During the rite, Gagool chooses several natives, who are killed on the spot. Recalling making a bet on last year's Derby Day, Good notices in his diary that there will be a total solar eclipse that day at exactly 11:15 A.M. The quick-thinking Quartermain predicts it as Gagool approaches Umbopa. Umbopa reveals his true identity to the people during the height of the eclipse and the rebellion erupts. Both sides gather their forces; during the ensuing battle, Curtis kills Twala, ending the civil war.
In the fighting, Kathy slips away to the mine to look for her father. She finds him inside, immobilised by a broken leg, but clutching a pouch full of diamonds. Quartermain, Curtis and Good follow her, but Gagool sets off a rockfall to seal them in. Umbopa pursues Gagool back into the mine, where the witch doctor is crushed by falling rocks. The new chief manages to free his friends and gives them an escort to help them cross the desert.
- Paul Robeson as Umbopa
- Cedric Hardwicke as Allan Quartermain (not Quatermain, as in the novel)
- Roland Young as Commander John Good
- John Loder as Sir Henry Curtis
- Anna Lee as Kathy O'Brien
- Arthur Sinclair as Patsy O'Brien
- Robert Adams as Twala
- Arthur Goullet as Sylvestra Getto
- Ecce Homo Toto as Infadoos
- Makubalo Hlubi as Kapse
- Mjujwa as Scragga
- Sydney Fairbrother as Gagool (uncredited)
- Frederick Leister as Diamond Buyer (uncredited)
Gaumont British announced the film in 1935.

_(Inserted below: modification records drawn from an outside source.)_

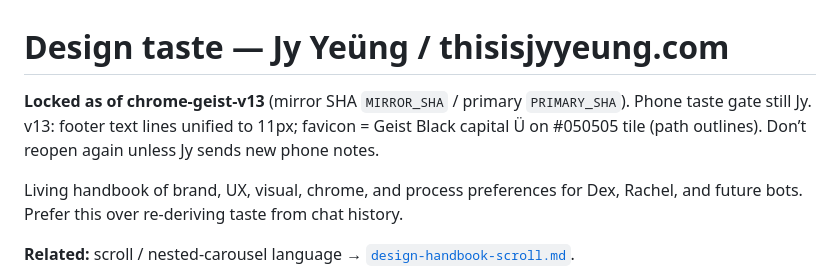
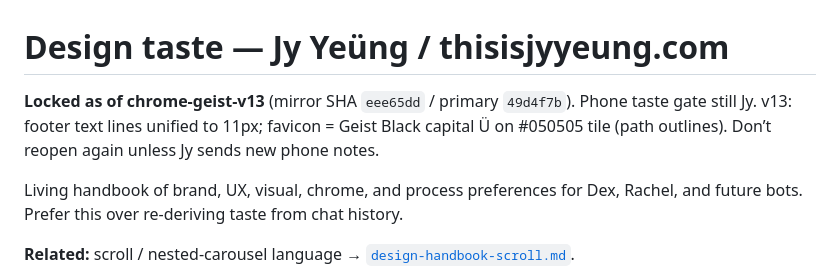
Before and after one commit to jyyeungdeletedhisfb-gif/thisisjyyeung.com, a Markdown page: docs/design-taste.md, the part around the change. Drawn GitHub-style.

Commit message:
docs: lock design-taste at chrome-geist-v13

```diff
--- a/docs/design-taste.md
+++ b/docs/design-taste.md
@@ -1,6 +1,6 @@
 # Design taste — Jy Yeüng / thisisjyyeung.com
 
-**Locked as of chrome-geist-v13** (mirror SHA `MIRROR_SHA` / primary `PRIMARY_SHA`). Phone taste gate still Jy. v13: footer text lines unified to 11px; favicon = Geist Black capital Ü on #050505 tile (path outlines). Don’t reopen again unless Jy sends new phone notes.
+**Locked as of chrome-geist-v13** (mirror SHA `eee65dd` / primary `49d4f7b`). Phone taste gate still Jy. v13: footer text lines unified to 11px; favicon = Geist Black capital Ü on #050505 tile (path outlines). Don’t reopen again unless Jy sends new phone notes.
 
 Living handbook of brand, UX, visual, chrome, and process preferences for Dex, Rachel, and future bots. Prefer this over re-deriving taste from chat history.
 
```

Charles Bennett is credited as one of the writers but he says he "didn't really" contribute to the screenplay. He says he was opposed to idea of a woman going along on the trip ("it was a damn silly idea") and took himself off the project.
Paul Robeson was signed in 1936.
Filing started at Shepherd's Bush studio in London in November 1936. Then the unit travelled to Africa for eight weeks.
Writing for Night and Day in 1937, Graham Greene gave the film a neutral review, summarizing it as "a 'seeable' picture". Greene praised the acting of Hardwicke and Young as well as the clever dovetailing of scenes from Geoffrey Barkas' documentary, however he complained of the acting of Loder and Robeson and yearned nostalgically for Lucoque's 1919 black and white version which was more faithful to Haggard's original 1885 book.